How to complete this task:
Images are to be dropped, and the rest of the data reproduced exactly.

Version difference data
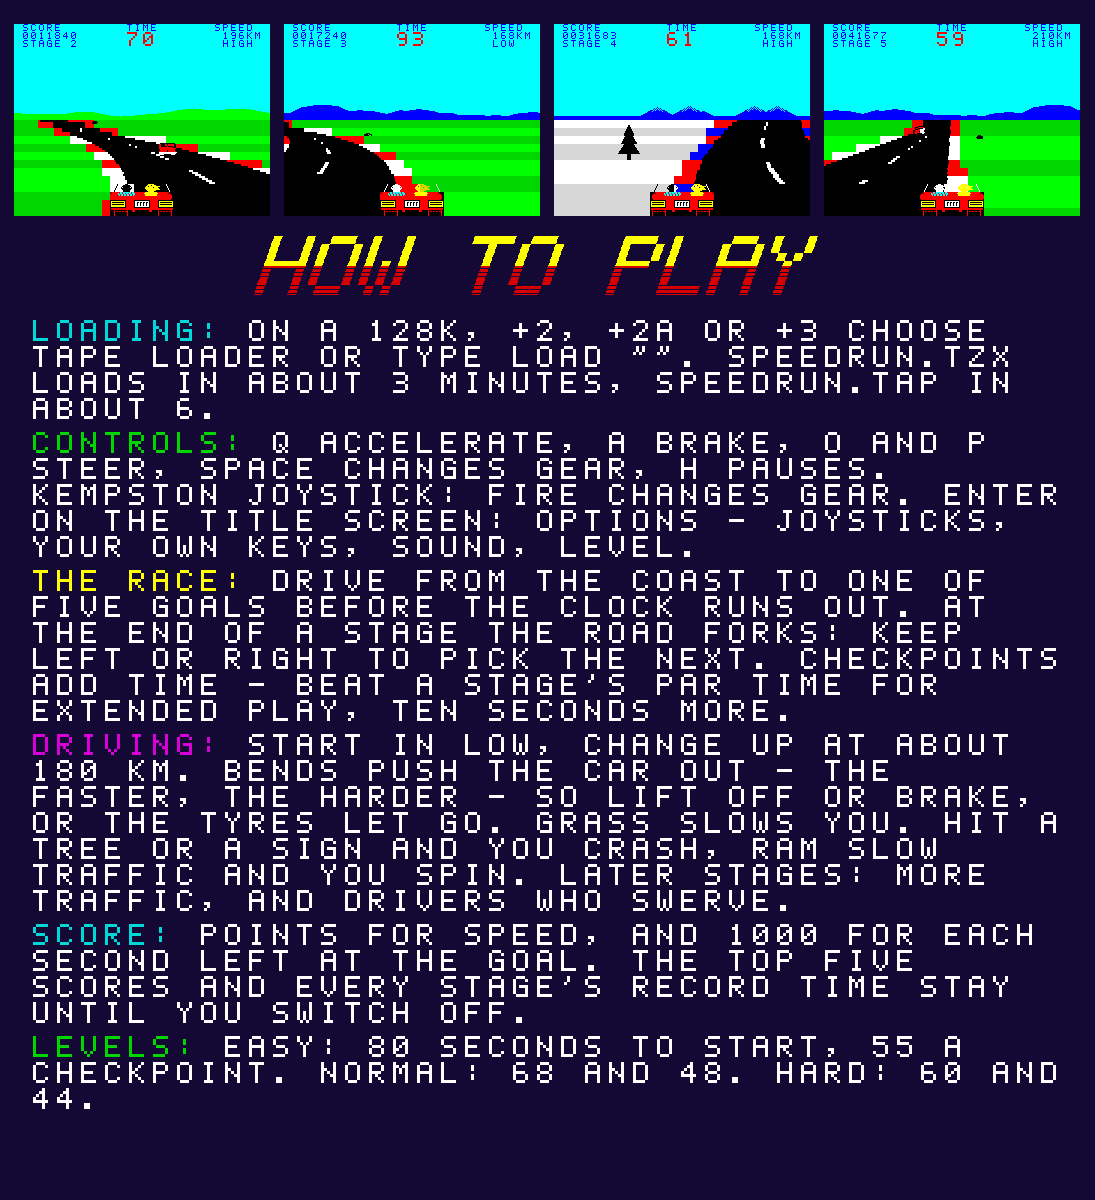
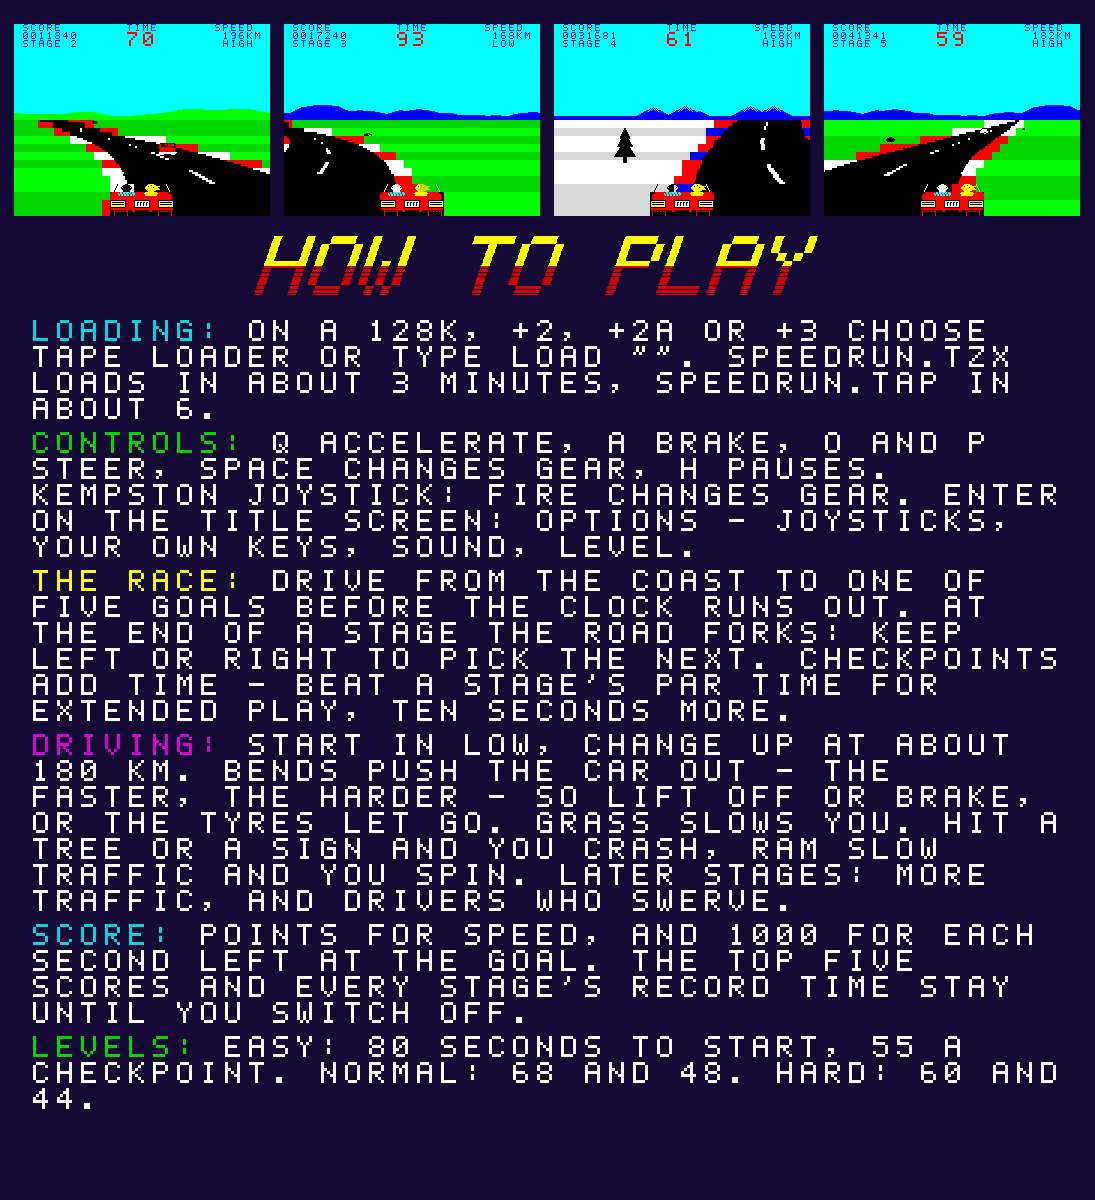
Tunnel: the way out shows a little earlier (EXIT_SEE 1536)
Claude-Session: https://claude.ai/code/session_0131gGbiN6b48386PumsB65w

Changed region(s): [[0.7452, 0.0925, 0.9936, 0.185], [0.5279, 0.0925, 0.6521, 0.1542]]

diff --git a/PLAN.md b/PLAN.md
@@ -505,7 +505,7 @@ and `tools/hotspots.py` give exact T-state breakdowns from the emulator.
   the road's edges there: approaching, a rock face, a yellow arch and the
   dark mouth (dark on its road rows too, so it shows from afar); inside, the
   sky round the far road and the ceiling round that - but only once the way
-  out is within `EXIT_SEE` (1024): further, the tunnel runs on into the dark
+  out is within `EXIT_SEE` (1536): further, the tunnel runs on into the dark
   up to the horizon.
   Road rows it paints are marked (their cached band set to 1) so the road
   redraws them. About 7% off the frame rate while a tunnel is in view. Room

Answer box:
Tunnel: the way out shows a little earlier (EXIT_SEE 1536)
Claude-Session: https://claude.ai/code/session_0131gGbiN6b48386PumsB65w

Changed region(s): [[0.7452, 0.0925, 0.9936, 0.185], [0.5279, 0.0925, 0.6521, 0.1542]]

diff --git a/PLAN.md b/PLAN.md
@@ -505,7 +505,7 @@ and `tools/hotspots.py` give exact T-state breakdowns from the emulator.
   the road's edges there: approaching, a rock face, a yellow arch and the
   dark mouth (dark on its road rows too, so it shows from afar); inside, the
   sky round the far road and the ceiling round that - but only once the way
-  out is within `EXIT_SEE` (1024): further, the tunnel runs on into the dark
+  out is within `EXIT_SEE` (1536): further, the tunnel runs on into the dark
   up to the horizon.
   Road rows it paints are marked (their cached band set to 1) so the road
   redraws them. About 7% off the frame rate while a tunnel is in view. Room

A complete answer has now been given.